WORK INSTRUCTIONS
Your answer should repeat every line of the records below in which the word "when" appears.

Before-and-after change records
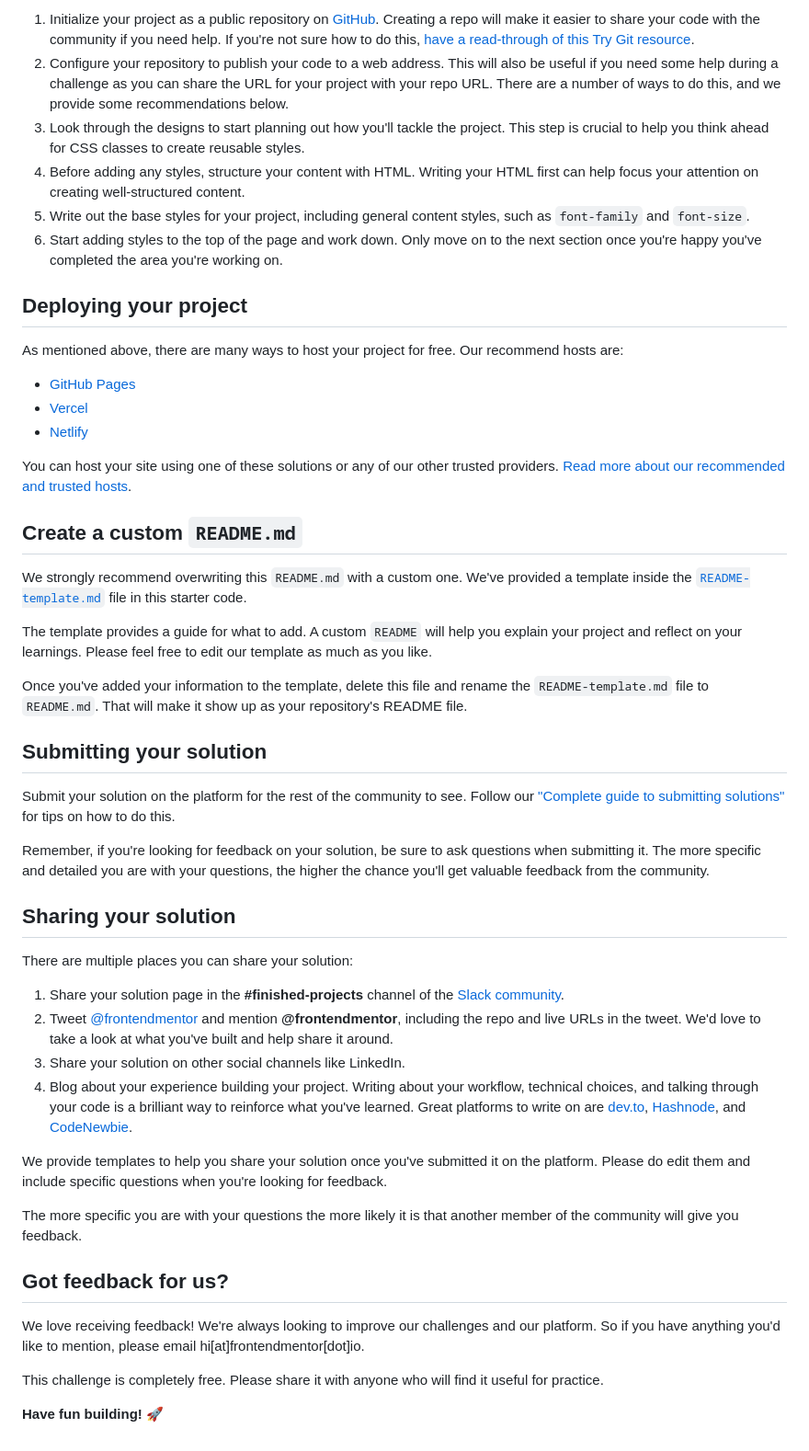
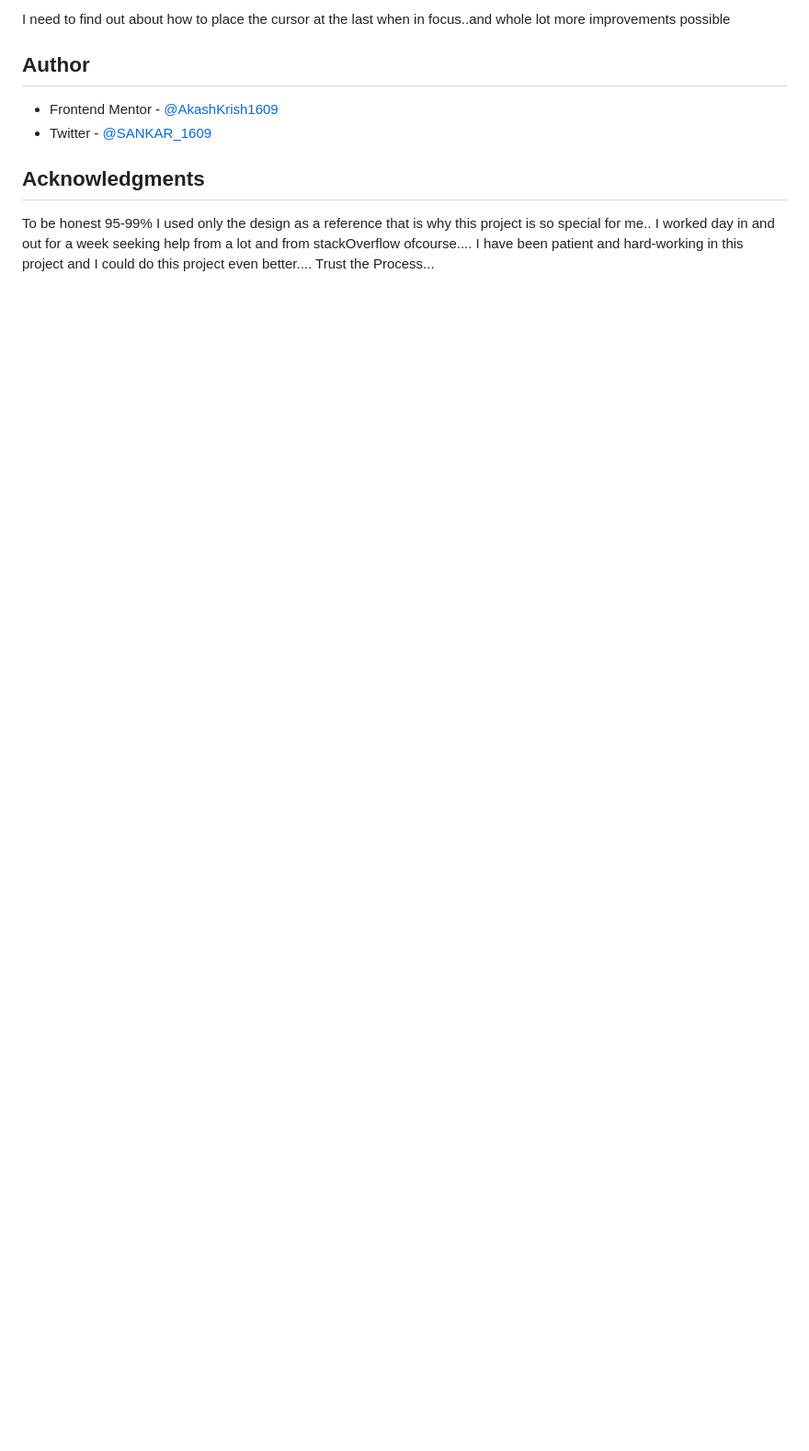
Before and after one commit to AkashKrish1609/interactive-comments, a Markdown page: README.md, the part around the change printed below. Shown: that part at 92% size. Rendered like a GitHub page; blank space fills up the shorter version.

```diff
--- a/README.md
+++ b/README.md
@@ -55,52 +59,13 @@ Feel free to use any workflow that you feel comfortable with. Below is a suggest
 
-1. Initialize your project as a public repository on [GitHub](https://github.com/). Creating a repo will make it easier to share your code with the community if you need help. If you're not sure how to do this, [have a read-through of this Try Git resource](https://try.github.io/).
-2. Configure your repository to publish your code to a web address. This will also be useful if you need some help during a challenge as you can share the URL for your project with your repo URL. There are a number of ways to do this, and we provide some recommendations below.
-3. Look through the designs to start planning out how you'll tackle the project. This step is crucial to help you think ahead for CSS classes to create reusable styles.
-4. Before adding any styles, structure your content with HTML. Writing your HTML first can help focus your attention on creating well-structured content.
-5. Write out the base styles for your project, including general content styles, such as `font-family` and `font-size`.
-6. Start adding styles to the top of the page and work down. Only move on to the next section once you're happy you've completed the area you're working on.
+I need to find out about how to place the cursor at the last when in focus..and whole lot more improvements possible
 
-## Deploying your project
+## Author
 
-As mentioned above, there are many ways to host your project for free. Our recommend hosts are:
+- Frontend Mentor - [@AkashKrish1609](https://www.frontendmentor.io/profile/AkashKrish1609)
+- Twitter - [@SANKAR_1609](https://twitter.com/SANKAR_1609)
 
-- [GitHub Pages](https://pages.github.com/)
-- [Vercel](https://vercel.com/)
-- [Netlify](https://www.netlify.com/)
 
-You can host your site using one of these solutions or any of our other trusted providers. [Read more about our recommended and trusted hosts](https://medium.com/frontend-mentor/frontend-mentor-trusted-hosting-providers-bf000dfebe).
 
-## Create a custom `README.md`
+## Acknowledgments
 
-We strongly recommend overwriting this `README.md` with a custom one. We've provided a template inside the [`README-template.md`](./README-template.md) file in this starter code.
-
-The template provides a guide for what to add. A custom `README` will help you explain your project and reflect on your learnings. Please feel free to edit our template as much as you like.
-
-Once you've added your information to the template, delete this file and rename the `README-template.md` file to `README.md`. That will make it show up as your repository's README file.
-
-## Submitting your solution
-
-Submit your solution on the platform for the rest of the community to see. Follow our ["Complete guide to submitting solutions"](https://medium.com/frontend-mentor/a-complete-guide-to-submitting-solutions-on-frontend-mentor-ac6384162248) for tips on how to do this.
-
-Remember, if you're looking for feedback on your solution, be sure to ask questions when submitting it. The more specific and detailed you are with your questions, the higher the chance you'll get valuable feedback from the community.
-
-## Sharing your solution
-
-There are multiple places you can share your solution:
-
-1. Share your solution page in the **#finished-projects** channel of the [Slack community](https://www.frontendmentor.io/slack).
-2. Tweet [@frontendmentor](https://twitter.com/frontendmentor) and mention **@frontendmentor**, including the repo and live URLs in the tweet. We'd love to take a look at what you've built and help share it around.
-3. Share your solution on other social channels like LinkedIn.
-4. Blog about your experience building your project. Writing about your workflow, technical choices, and talking through your code is a brilliant way to reinforce what you've learned. Great platforms to write on are [dev.to](https://dev.to/), [Hashnode](https://hashnode.com/), and [CodeNewbie](https://community.codenewbie.org/).
-
-We provide templates to help you share your solution once you've submitted it on the platform. Please do edit them and include specific questions when you're looking for feedback.
-
-The more specific you are with your questions the more likely it is that another member of the community will give you feedback.
-
-## Got feedback for us?
-
-We love receiving feedback! We're always looking to improve our challenges and our platform. So if you have anything you'd like to mention, please email hi[at]frontendmentor[dot]io.
-
-This challenge is completely free. Please share it with anyone who will find it useful for practice.
-
-**Have fun building!** 🚀
+To be honest 95-99% I used only the design as a reference that is why this project is so special for me.. I worked day in and out for a week seeking help from a lot and from stackOverflow ofcourse.... I have been patient and hard-working in this project and I could do this project even better.... Trust the Process...
```
Also changed, not shown: other parts of README.md (+36 -32 lines), README-template.md (deleted, +0 -115 lines), images/project-ss.jpg (added), 4 other files.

EXERCISE ANSWER
+I need to find out about how to place the cursor at the last when in focus..and whole lot more improvements possible
-Remember, if you're looking for feedback on your solution, be sure to ask questions when submitting it. The more specific and detailed you are with your questions, the higher the chance you'll get valuable feedback from the community.
-We provide templates to help you share your solution once you've submitted it on the platform. Please do edit them and include specific questions when you're looking for feedback.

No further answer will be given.